• [RECORD EXCERPTS]
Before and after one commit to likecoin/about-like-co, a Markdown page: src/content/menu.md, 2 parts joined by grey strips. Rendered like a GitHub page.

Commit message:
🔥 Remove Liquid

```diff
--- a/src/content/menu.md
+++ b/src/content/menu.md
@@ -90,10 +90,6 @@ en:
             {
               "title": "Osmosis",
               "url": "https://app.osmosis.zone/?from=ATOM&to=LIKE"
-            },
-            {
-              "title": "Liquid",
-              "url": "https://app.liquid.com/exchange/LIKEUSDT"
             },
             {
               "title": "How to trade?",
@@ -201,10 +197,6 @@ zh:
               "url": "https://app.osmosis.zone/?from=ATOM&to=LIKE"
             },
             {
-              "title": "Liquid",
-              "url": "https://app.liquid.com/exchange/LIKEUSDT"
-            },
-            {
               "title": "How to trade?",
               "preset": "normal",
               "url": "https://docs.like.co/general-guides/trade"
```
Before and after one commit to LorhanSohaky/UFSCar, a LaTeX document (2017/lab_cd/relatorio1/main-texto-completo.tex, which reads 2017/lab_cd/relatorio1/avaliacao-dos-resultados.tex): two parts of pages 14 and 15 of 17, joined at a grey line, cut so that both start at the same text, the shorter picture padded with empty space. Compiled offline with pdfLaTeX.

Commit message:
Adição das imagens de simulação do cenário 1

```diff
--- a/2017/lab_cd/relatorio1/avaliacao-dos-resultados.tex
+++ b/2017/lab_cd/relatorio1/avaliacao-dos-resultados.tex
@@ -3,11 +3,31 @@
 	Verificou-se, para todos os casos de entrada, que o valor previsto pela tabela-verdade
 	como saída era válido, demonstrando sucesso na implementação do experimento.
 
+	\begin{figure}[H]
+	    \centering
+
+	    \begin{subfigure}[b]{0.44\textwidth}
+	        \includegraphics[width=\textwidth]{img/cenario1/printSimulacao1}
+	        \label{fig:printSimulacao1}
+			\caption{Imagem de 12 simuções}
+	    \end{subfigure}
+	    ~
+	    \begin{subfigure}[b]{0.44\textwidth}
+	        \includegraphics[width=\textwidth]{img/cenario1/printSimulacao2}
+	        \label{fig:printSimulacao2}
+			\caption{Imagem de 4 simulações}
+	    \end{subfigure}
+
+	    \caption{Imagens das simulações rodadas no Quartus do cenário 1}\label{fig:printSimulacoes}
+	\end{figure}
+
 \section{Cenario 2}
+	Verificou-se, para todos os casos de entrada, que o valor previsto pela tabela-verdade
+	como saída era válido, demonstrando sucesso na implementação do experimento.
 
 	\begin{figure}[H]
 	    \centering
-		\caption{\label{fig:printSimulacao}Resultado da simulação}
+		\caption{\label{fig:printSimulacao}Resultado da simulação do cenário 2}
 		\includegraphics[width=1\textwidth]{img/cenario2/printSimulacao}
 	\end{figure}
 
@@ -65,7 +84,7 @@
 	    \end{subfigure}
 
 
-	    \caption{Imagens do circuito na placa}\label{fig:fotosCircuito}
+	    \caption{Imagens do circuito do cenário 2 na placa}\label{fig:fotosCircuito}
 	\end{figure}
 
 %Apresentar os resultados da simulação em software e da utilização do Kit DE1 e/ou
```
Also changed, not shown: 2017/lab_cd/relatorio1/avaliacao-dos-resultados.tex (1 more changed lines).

• [ABOUT THIS EXERCISE] Going through the records above, count the lines that hold "includegraphics" and answer with the count alone.

• [EXPECTED ANSWER] 3